Work to complete → Give every line of the material back exactly, images removed.
::::
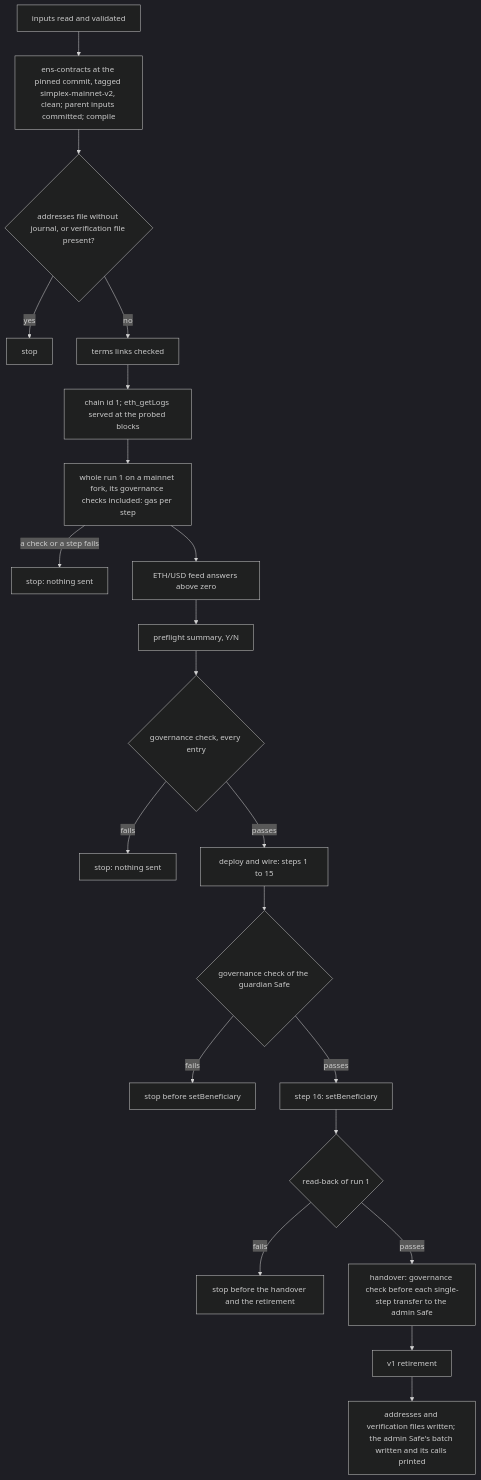
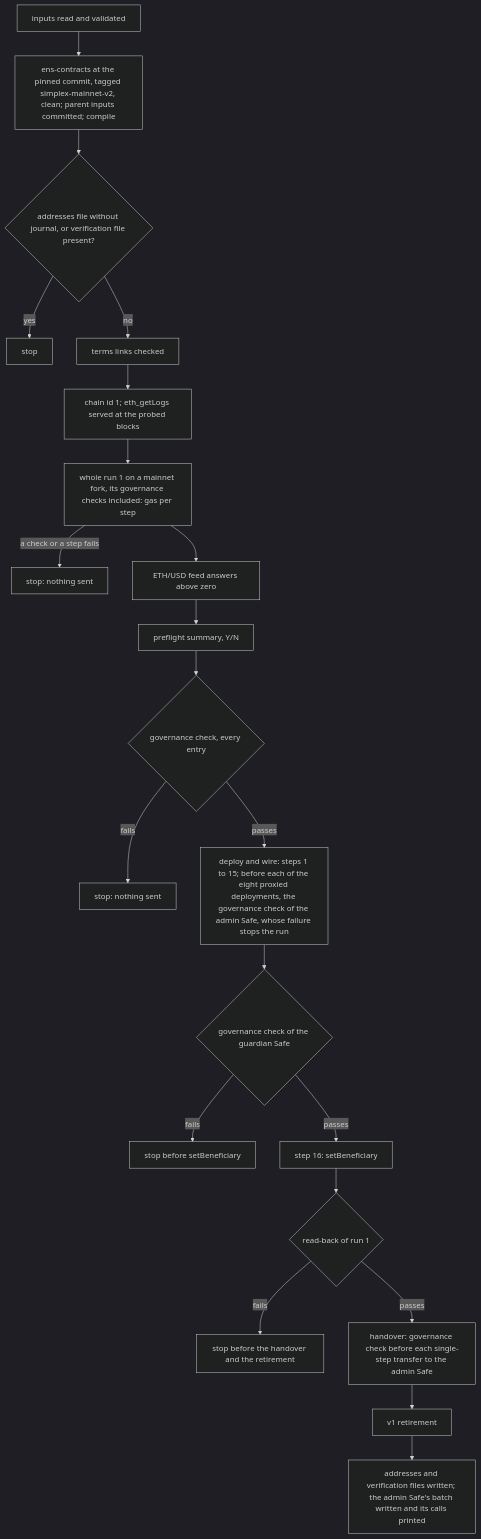
Before and after one commit to brenzi-agent/simplex-namespace-contract: the second of 7 diagrams in docs/deployment.md, drawn with Mermaid (dark theme). The commit also changed other lines of this file, not shown here.

Commit message:
docs: runbook for the round-3 scripts, Safe signing and run 1 from main

````diff
--- a/docs/deployment.md
+++ b/docs/deployment.md
@@ -421,23 +425,23 @@
 ```mermaid
 flowchart TD
   I[inputs read and validated] --> T[ens-contracts at the pinned commit, tagged simplex-mainnet-v2, clean; parent inputs committed; compile]
   T --> P{addresses file without journal, or verification file present?}
   P -->|yes| S1[stop]
   P -->|no| L[terms links checked]
   L --> C[chain id 1; eth_getLogs served at the probed blocks]
   C --> F[whole run 1 on a mainnet fork, its governance checks included: gas per step]
   F -->|a check or a step fails| S5[stop: nothing sent]
   F --> E[ETH/USD feed answers above zero]
   E --> Y[preflight summary, Y/N]
   Y --> G{governance check, every entry}
   G -->|fails| S2[stop: nothing sent]
-  G -->|passes| W[deploy and wire: steps 1 to 15]
+  G -->|passes| W[deploy and wire: steps 1 to 15; before each of the eight proxied deployments, the governance check of the admin Safe, whose failure stops the run]
   W --> GB{governance check of the guardian Safe}
   GB -->|fails| S4[stop before setBeneficiary]
   GB -->|passes| B[step 16: setBeneficiary]
   B --> R{read-back of run 1}
   R -->|fails| S3[stop before the handover and the retirement]
   R -->|passes| H[handover: governance check before each single-step transfer to the admin Safe]
   H --> V[v1 retirement]
   V --> O[addresses and verification files written; the admin Safe's batch written and its calls printed]
 ```
````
::::
Problem solution →
Before and after one commit to brenzi-agent/simplex-namespace-contract: the second of 7 diagrams in docs/deployment.md, drawn with Mermaid (dark theme). The commit also changed other lines of this file, not shown here.

Commit message:
docs: runbook for the round-3 scripts, Safe signing and run 1 from main

````diff
--- a/docs/deployment.md
+++ b/docs/deployment.md
@@ -421,23 +425,23 @@
 ```mermaid
 flowchart TD
   I[inputs read and validated] --> T[ens-contracts at the pinned commit, tagged simplex-mainnet-v2, clean; parent inputs committed; compile]
   T --> P{addresses file without journal, or verification file present?}
   P -->|yes| S1[stop]
   P -->|no| L[terms links checked]
   L --> C[chain id 1; eth_getLogs served at the probed blocks]
   C --> F[whole run 1 on a mainnet fork, its governance checks included: gas per step]
   F -->|a check or a step fails| S5[stop: nothing sent]
   F --> E[ETH/USD feed answers above zero]
   E --> Y[preflight summary, Y/N]
   Y --> G{governance check, every entry}
   G -->|fails| S2[stop: nothing sent]
-  G -->|passes| W[deploy and wire: steps 1 to 15]
+  G -->|passes| W[deploy and wire: steps 1 to 15; before each of the eight proxied deployments, the governance check of the admin Safe, whose failure stops the run]
   W --> GB{governance check of the guardian Safe}
   GB -->|fails| S4[stop before setBeneficiary]
   GB -->|passes| B[step 16: setBeneficiary]
   B --> R{read-back of run 1}
   R -->|fails| S3[stop before the handover and the retirement]
   R -->|passes| H[handover: governance check before each single-step transfer to the admin Safe]
   H --> V[v1 retirement]
   V --> O[addresses and verification files written; the admin Safe's batch written and its calls printed]
 ```
````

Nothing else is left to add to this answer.